# What to do
Copy every record exactly, and keep the pictures out.

# Records to use
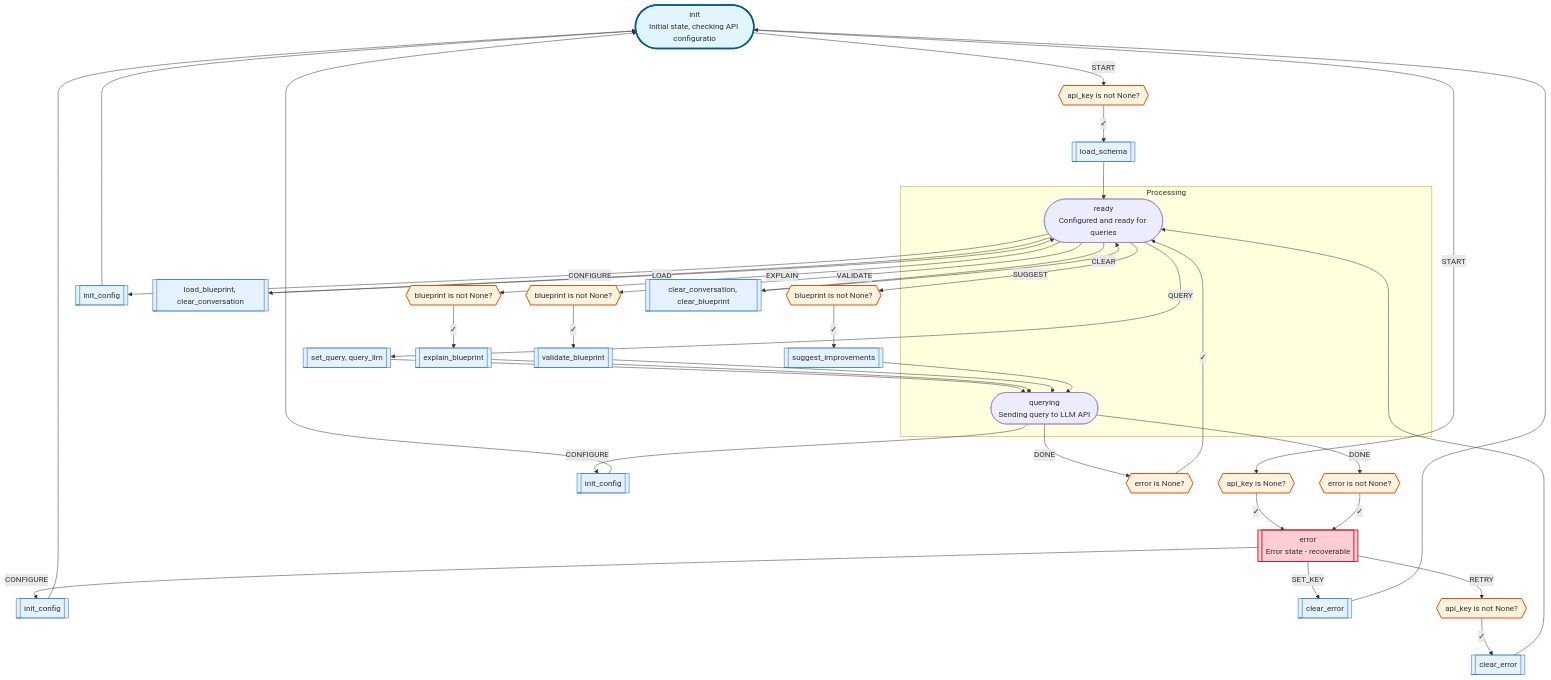
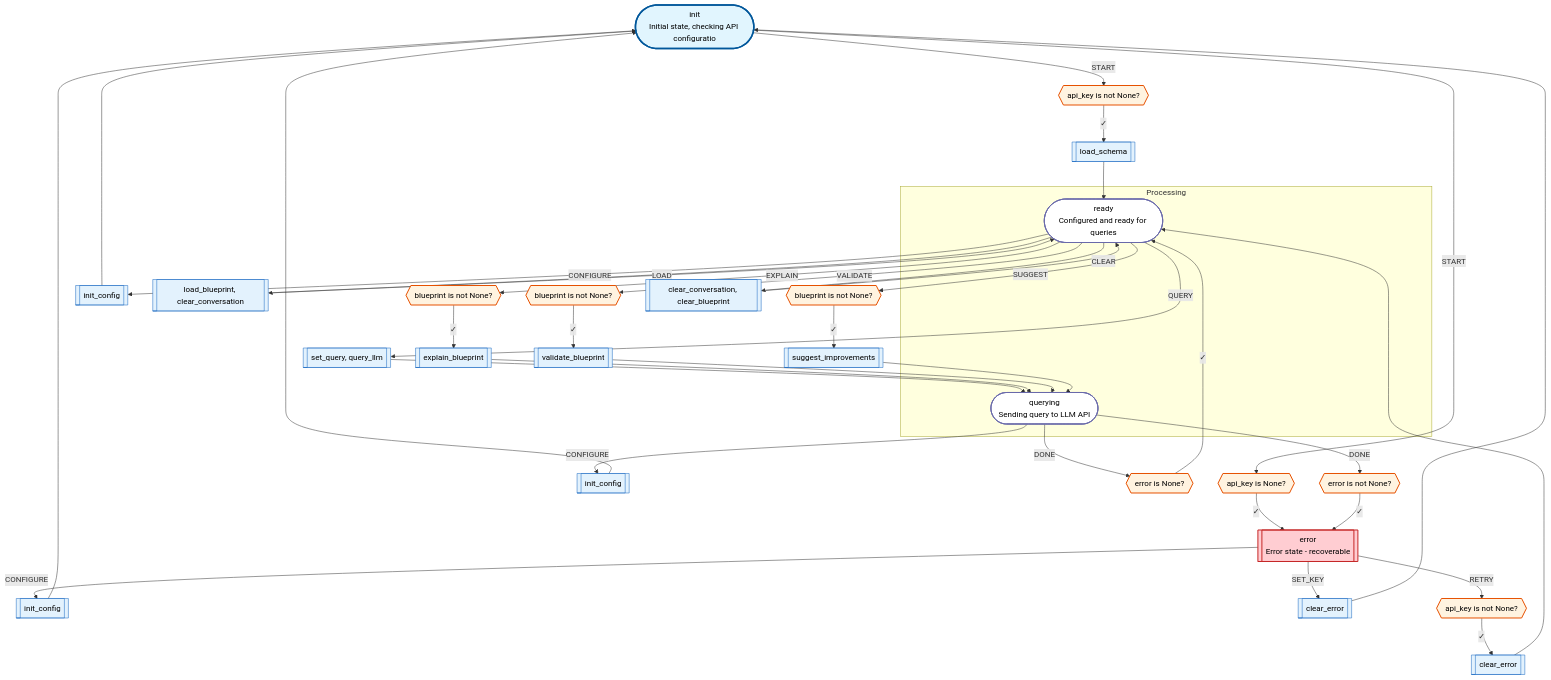
The diagram in utils/llm_assistant/results/llm_assistant.mmd (rhCat/lpp), drawn with Mermaid before and after one commit. The commit also changed 64 other files, not shown here.

```diff
--- a/utils/llm_assistant/results/llm_assistant.mmd
+++ b/utils/llm_assistant/results/llm_assistant.mmd
@@ -1,72 +1,73 @@
 flowchart TD
     %% L++ Logic CAD: L++ LLM Schema Assistant
-        state_init(["init\nInitial state, checking API configuratio"]):::entry
+        state_init(["init<br>Initial state, checking API configuratio"]):::entry
     subgraph Processing
-        state_ready(["ready\nConfigured and ready for queries"])
-        state_querying(["querying\nSending query to LLM API"])
+        state_ready(["ready<br>Configured and ready for queries"]):::state
+        state_querying(["querying<br>Sending query to LLM API"]):::state
     end
-        state_error[["error\nError state - recoverable"]]:::errorState
+        state_error[["error<br>Error state - recoverable"]]:::errorState
 
     %% Transitions
     gate_t0s0{{"api_key is not None?"}}:::gate
     state_init -- "START" --> gate_t0s0
     act_t0s0[["load_schema"]]:::action
     gate_t0s0 -- ✓ --> act_t0s0
     act_t0s0 --> state_ready
     gate_t1s0{{"api_key is None?"}}:::gate
     state_init -- "START" --> gate_t1s0
     gate_t1s0 -- ✓ --> state_error
     act_t2s0[["init_config"]]:::action
     state_error -- "CONFIGURE" --> act_t2s0
     act_t2s0 --> state_init
     act_t2s1[["init_config"]]:::action
     state_ready -- "CONFIGURE" --> act_t2s1
     act_t2s1 --> state_init
     act_t2s2[["init_config"]]:::action
     state_querying -- "CONFIGURE" --> act_t2s2
     act_t2s2 --> state_init
     act_t3s0[["clear_error"]]:::action
     state_error -- "SET_KEY" --> act_t3s0
     act_t3s0 --> state_init
     act_t4s0[["load_blueprint, clear_conversation"]]:::action
     state_ready -- "LOAD" --> act_t4s0
     act_t4s0 --> state_ready
     act_t5s0[["set_query, query_llm"]]:::action
     state_ready -- "QUERY" --> act_t5s0
     act_t5s0 --> state_querying
     gate_t6s0{{"blueprint is not None?"}}:::gate
     state_ready -- "EXPLAIN" --> gate_t6s0
     act_t6s0[["explain_blueprint"]]:::action
     gate_t6s0 -- ✓ --> act_t6s0
     act_t6s0 --> state_querying
     gate_t7s0{{"blueprint is not None?"}}:::gate
     state_ready -- "VALIDATE" --> gate_t7s0
     act_t7s0[["validate_blueprint"]]:::action
     gate_t7s0 -- ✓ --> act_t7s0
     act_t7s0 --> state_querying
     gate_t8s0{{"blueprint is not None?"}}:::gate
     state_ready -- "SUGGEST" --> gate_t8s0
     act_t8s0[["suggest_improvements"]]:::action
     gate_t8s0 -- ✓ --> act_t8s0
     act_t8s0 --> state_querying
     gate_t9s0{{"error is None?"}}:::gate
     state_querying -- "DONE" --> gate_t9s0
     gate_t9s0 -- ✓ --> state_ready
     gate_t10s0{{"error is not None?"}}:::gate
     state_querying -- "DONE" --> gate_t10s0
     gate_t10s0 -- ✓ --> state_error
     act_t11s0[["clear_conversation, clear_blueprint"]]:::action
     state_ready -- "CLEAR" --> act_t11s0
     act_t11s0 --> state_ready
     gate_t12s0{{"api_key is not None?"}}:::gate
     state_error -- "RETRY" --> gate_t12s0
     act_t12s0[["clear_error"]]:::action
     gate_t12s0 -- ✓ --> act_t12s0
     act_t12s0 --> state_ready
 
-    %% Styling
-    classDef entry fill:#e1f5fe,stroke:#01579b,stroke-width:3px
-    classDef terminal fill:#c8e6c9,stroke:#2e7d32,stroke-width:3px
-    classDef errorState fill:#ffcdd2,stroke:#c62828,stroke-width:2px
-    classDef gate fill:#fff3e0,stroke:#e65100,stroke-width:2px
-    classDef action fill:#e3f2fd,stroke:#1565c0,stroke-width:1px
+    %% Styling - ALL shapes have explicit fill and black text
+    classDef entry fill:#e1f5fe,stroke:#01579b,stroke-width:3px,color:#000
+    classDef terminal fill:#c8e6c9,stroke:#2e7d32,stroke-width:3px,color:#000
+    classDef errorState fill:#ffcdd2,stroke:#c62828,stroke-width:2px,color:#000
+    classDef state fill:#ffffff,stroke:#6a6aaa,stroke-width:2px,color:#000
+    classDef gate fill:#fff3e0,stroke:#e65100,stroke-width:2px,color:#000
+    classDef action fill:#e3f2fd,stroke:#1565c0,stroke-width:1px,color:#000
```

# Result of this task
The diagram in utils/llm_assistant/results/llm_assistant.mmd (rhCat/lpp), drawn with Mermaid before and after one commit. The commit also changed 64 other files, not shown here.

```diff
--- a/utils/llm_assistant/results/llm_assistant.mmd
+++ b/utils/llm_assistant/results/llm_assistant.mmd
@@ -1,72 +1,73 @@
 flowchart TD
     %% L++ Logic CAD: L++ LLM Schema Assistant
-        state_init(["init\nInitial state, checking API configuratio"]):::entry
+        state_init(["init<br>Initial state, checking API configuratio"]):::entry
     subgraph Processing
-        state_ready(["ready\nConfigured and ready for queries"])
-        state_querying(["querying\nSending query to LLM API"])
+        state_ready(["ready<br>Configured and ready for queries"]):::state
+        state_querying(["querying<br>Sending query to LLM API"]):::state
     end
-        state_error[["error\nError state - recoverable"]]:::errorState
+        state_error[["error<br>Error state - recoverable"]]:::errorState
 
     %% Transitions
     gate_t0s0{{"api_key is not None?"}}:::gate
     state_init -- "START" --> gate_t0s0
     act_t0s0[["load_schema"]]:::action
     gate_t0s0 -- ✓ --> act_t0s0
     act_t0s0 --> state_ready
     gate_t1s0{{"api_key is None?"}}:::gate
     state_init -- "START" --> gate_t1s0
     gate_t1s0 -- ✓ --> state_error
     act_t2s0[["init_config"]]:::action
     state_error -- "CONFIGURE" --> act_t2s0
     act_t2s0 --> state_init
     act_t2s1[["init_config"]]:::action
     state_ready -- "CONFIGURE" --> act_t2s1
     act_t2s1 --> state_init
     act_t2s2[["init_config"]]:::action
     state_querying -- "CONFIGURE" --> act_t2s2
     act_t2s2 --> state_init
     act_t3s0[["clear_error"]]:::action
     state_error -- "SET_KEY" --> act_t3s0
     act_t3s0 --> state_init
     act_t4s0[["load_blueprint, clear_conversation"]]:::action
     state_ready -- "LOAD" --> act_t4s0
     act_t4s0 --> state_ready
     act_t5s0[["set_query, query_llm"]]:::action
     state_ready -- "QUERY" --> act_t5s0
     act_t5s0 --> state_querying
     gate_t6s0{{"blueprint is not None?"}}:::gate
     state_ready -- "EXPLAIN" --> gate_t6s0
     act_t6s0[["explain_blueprint"]]:::action
     gate_t6s0 -- ✓ --> act_t6s0
     act_t6s0 --> state_querying
     gate_t7s0{{"blueprint is not None?"}}:::gate
     state_ready -- "VALIDATE" --> gate_t7s0
     act_t7s0[["validate_blueprint"]]:::action
     gate_t7s0 -- ✓ --> act_t7s0
     act_t7s0 --> state_querying
     gate_t8s0{{"blueprint is not None?"}}:::gate
     state_ready -- "SUGGEST" --> gate_t8s0
     act_t8s0[["suggest_improvements"]]:::action
     gate_t8s0 -- ✓ --> act_t8s0
     act_t8s0 --> state_querying
     gate_t9s0{{"error is None?"}}:::gate
     state_querying -- "DONE" --> gate_t9s0
     gate_t9s0 -- ✓ --> state_ready
     gate_t10s0{{"error is not None?"}}:::gate
     state_querying -- "DONE" --> gate_t10s0
     gate_t10s0 -- ✓ --> state_error
     act_t11s0[["clear_conversation, clear_blueprint"]]:::action
     state_ready -- "CLEAR" --> act_t11s0
     act_t11s0 --> state_ready
     gate_t12s0{{"api_key is not None?"}}:::gate
     state_error -- "RETRY" --> gate_t12s0
     act_t12s0[["clear_error"]]:::action
     gate_t12s0 -- ✓ --> act_t12s0
     act_t12s0 --> state_ready
 
-    %% Styling
-    classDef entry fill:#e1f5fe,stroke:#01579b,stroke-width:3px
-    classDef terminal fill:#c8e6c9,stroke:#2e7d32,stroke-width:3px
-    classDef errorState fill:#ffcdd2,stroke:#c62828,stroke-width:2px
-    classDef gate fill:#fff3e0,stroke:#e65100,stroke-width:2px
-    classDef action fill:#e3f2fd,stroke:#1565c0,stroke-width:1px
+    %% Styling - ALL shapes have explicit fill and black text
+    classDef entry fill:#e1f5fe,stroke:#01579b,stroke-width:3px,color:#000
+    classDef terminal fill:#c8e6c9,stroke:#2e7d32,stroke-width:3px,color:#000
+    classDef errorState fill:#ffcdd2,stroke:#c62828,stroke-width:2px,color:#000
+    classDef state fill:#ffffff,stroke:#6a6aaa,stroke-width:2px,color:#000
+    classDef gate fill:#fff3e0,stroke:#e65100,stroke-width:2px,color:#000
+    classDef action fill:#e3f2fd,stroke:#1565c0,stroke-width:1px,color:#000
```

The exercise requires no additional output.